Stored dataset items
::::

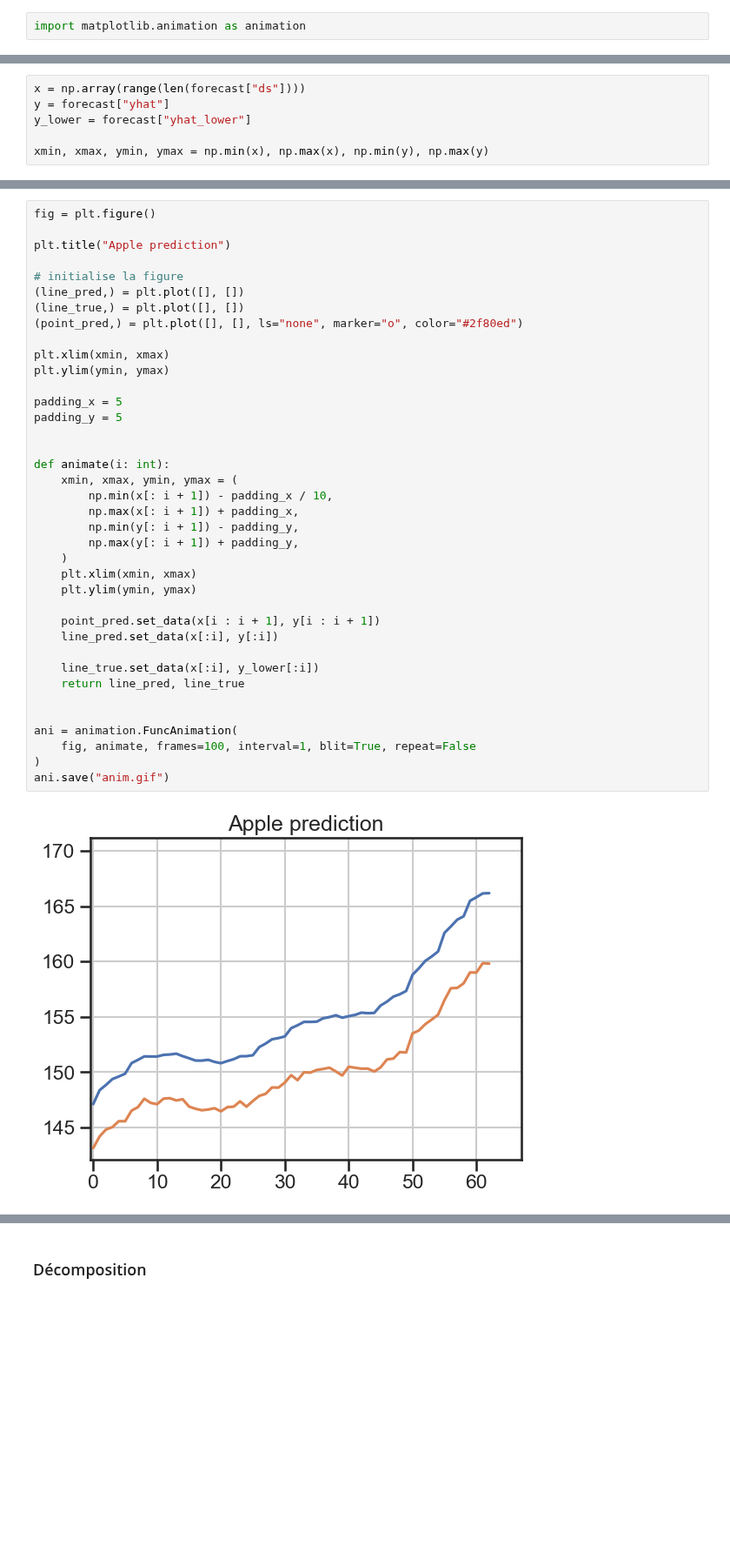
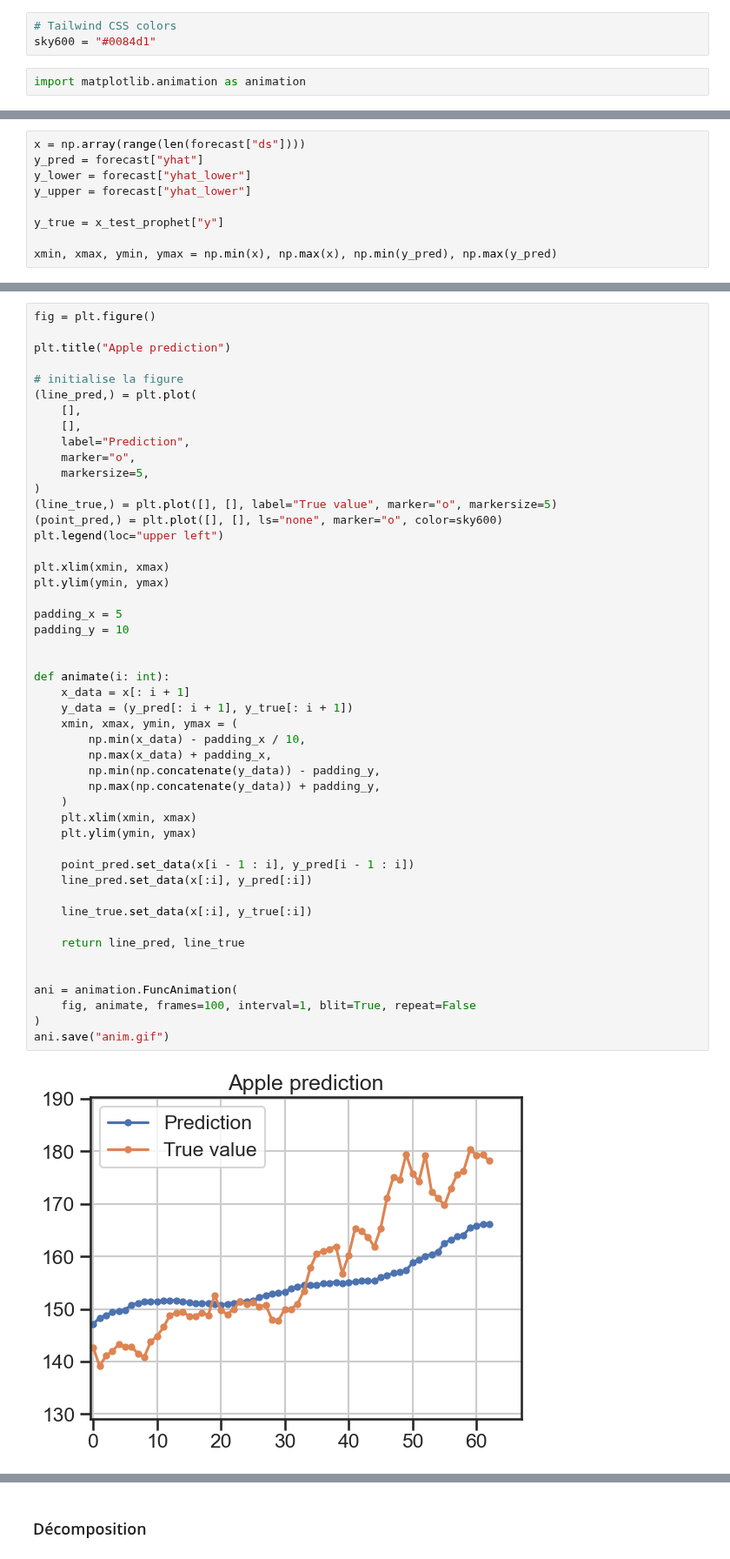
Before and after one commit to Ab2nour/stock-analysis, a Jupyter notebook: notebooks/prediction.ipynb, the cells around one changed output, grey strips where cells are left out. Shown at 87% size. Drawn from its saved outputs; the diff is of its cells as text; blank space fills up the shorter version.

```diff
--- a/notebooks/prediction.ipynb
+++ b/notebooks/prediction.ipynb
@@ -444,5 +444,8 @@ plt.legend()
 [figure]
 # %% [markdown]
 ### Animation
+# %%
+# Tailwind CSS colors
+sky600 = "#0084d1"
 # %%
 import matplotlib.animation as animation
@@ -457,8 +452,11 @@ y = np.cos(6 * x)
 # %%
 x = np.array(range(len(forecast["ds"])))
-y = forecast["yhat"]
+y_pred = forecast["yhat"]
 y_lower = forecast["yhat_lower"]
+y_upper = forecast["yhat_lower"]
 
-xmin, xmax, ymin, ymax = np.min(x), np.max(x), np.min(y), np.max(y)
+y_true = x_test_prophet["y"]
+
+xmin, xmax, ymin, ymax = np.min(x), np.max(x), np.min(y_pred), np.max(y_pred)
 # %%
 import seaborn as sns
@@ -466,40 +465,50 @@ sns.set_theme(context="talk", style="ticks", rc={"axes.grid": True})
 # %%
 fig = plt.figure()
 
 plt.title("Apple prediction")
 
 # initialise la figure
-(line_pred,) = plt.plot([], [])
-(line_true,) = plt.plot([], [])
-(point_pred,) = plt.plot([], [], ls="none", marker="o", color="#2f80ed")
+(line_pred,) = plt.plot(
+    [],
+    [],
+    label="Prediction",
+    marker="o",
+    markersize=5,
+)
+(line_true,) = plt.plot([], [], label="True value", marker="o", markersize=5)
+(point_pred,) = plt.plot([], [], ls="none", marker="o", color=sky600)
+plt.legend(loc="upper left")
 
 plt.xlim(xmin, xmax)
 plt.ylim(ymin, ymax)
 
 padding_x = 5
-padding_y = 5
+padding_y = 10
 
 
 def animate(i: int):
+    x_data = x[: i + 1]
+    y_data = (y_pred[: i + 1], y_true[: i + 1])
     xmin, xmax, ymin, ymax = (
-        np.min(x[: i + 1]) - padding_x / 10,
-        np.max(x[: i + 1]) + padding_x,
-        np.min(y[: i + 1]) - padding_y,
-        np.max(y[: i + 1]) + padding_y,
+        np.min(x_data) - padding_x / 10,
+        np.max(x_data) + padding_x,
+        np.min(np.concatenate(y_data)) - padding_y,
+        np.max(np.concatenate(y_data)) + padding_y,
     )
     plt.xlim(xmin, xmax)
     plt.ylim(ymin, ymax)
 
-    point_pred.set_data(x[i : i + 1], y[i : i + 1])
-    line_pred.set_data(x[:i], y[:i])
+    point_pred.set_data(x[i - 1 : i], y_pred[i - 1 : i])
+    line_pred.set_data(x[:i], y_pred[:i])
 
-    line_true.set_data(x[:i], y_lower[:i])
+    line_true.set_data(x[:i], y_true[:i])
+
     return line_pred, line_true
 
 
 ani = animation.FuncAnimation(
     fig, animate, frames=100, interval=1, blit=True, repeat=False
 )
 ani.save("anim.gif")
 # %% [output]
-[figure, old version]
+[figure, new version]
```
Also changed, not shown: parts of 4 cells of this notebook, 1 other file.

::::

Across all the lines above, repeat the wording exactly and omit the pictures.

Before and after one commit to Ab2nour/stock-analysis, a Jupyter notebook: notebooks/prediction.ipynb, the cells around one changed output, grey strips where cells are left out. Shown at 87% size. Drawn from its saved outputs; the diff is of its cells as text; blank space fills up the shorter version.

```diff
--- a/notebooks/prediction.ipynb
+++ b/notebooks/prediction.ipynb
@@ -444,5 +444,8 @@ plt.legend()
 [figure]
 # %% [markdown]
 ### Animation
+# %%
+# Tailwind CSS colors
+sky600 = "#0084d1"
 # %%
 import matplotlib.animation as animation
@@ -457,8 +452,11 @@ y = np.cos(6 * x)
 # %%
 x = np.array(range(len(forecast["ds"])))
-y = forecast["yhat"]
+y_pred = forecast["yhat"]
 y_lower = forecast["yhat_lower"]
+y_upper = forecast["yhat_lower"]
 
-xmin, xmax, ymin, ymax = np.min(x), np.max(x), np.min(y), np.max(y)
+y_true = x_test_prophet["y"]
+
+xmin, xmax, ymin, ymax = np.min(x), np.max(x), np.min(y_pred), np.max(y_pred)
 # %%
 import seaborn as sns
@@ -466,40 +465,50 @@ sns.set_theme(context="talk", style="ticks", rc={"axes.grid": True})
 # %%
 fig = plt.figure()
 
 plt.title("Apple prediction")
 
 # initialise la figure
-(line_pred,) = plt.plot([], [])
-(line_true,) = plt.plot([], [])
-(point_pred,) = plt.plot([], [], ls="none", marker="o", color="#2f80ed")
+(line_pred,) = plt.plot(
+    [],
+    [],
+    label="Prediction",
+    marker="o",
+    markersize=5,
+)
+(line_true,) = plt.plot([], [], label="True value", marker="o", markersize=5)
+(point_pred,) = plt.plot([], [], ls="none", marker="o", color=sky600)
+plt.legend(loc="upper left")
 
 plt.xlim(xmin, xmax)
 plt.ylim(ymin, ymax)
 
 padding_x = 5
-padding_y = 5
+padding_y = 10
 
 
 def animate(i: int):
+    x_data = x[: i + 1]
+    y_data = (y_pred[: i + 1], y_true[: i + 1])
     xmin, xmax, ymin, ymax = (
-        np.min(x[: i + 1]) - padding_x / 10,
-        np.max(x[: i + 1]) + padding_x,
-        np.min(y[: i + 1]) - padding_y,
-        np.max(y[: i + 1]) + padding_y,
+        np.min(x_data) - padding_x / 10,
+        np.max(x_data) + padding_x,
+        np.min(np.concatenate(y_data)) - padding_y,
+        np.max(np.concatenate(y_data)) + padding_y,
     )
     plt.xlim(xmin, xmax)
     plt.ylim(ymin, ymax)
 
-    point_pred.set_data(x[i : i + 1], y[i : i + 1])
-    line_pred.set_data(x[:i], y[:i])
+    point_pred.set_data(x[i - 1 : i], y_pred[i - 1 : i])
+    line_pred.set_data(x[:i], y_pred[:i])
 
-    line_true.set_data(x[:i], y_lower[:i])
+    line_true.set_data(x[:i], y_true[:i])
+
     return line_pred, line_true
 
 
 ani = animation.FuncAnimation(
     fig, animate, frames=100, interval=1, blit=True, repeat=False
 )
 ani.save("anim.gif")
 # %% [output]
-[figure, old version]
+[figure, new version]
```
Also changed, not shown: parts of 4 cells of this notebook, 1 other file.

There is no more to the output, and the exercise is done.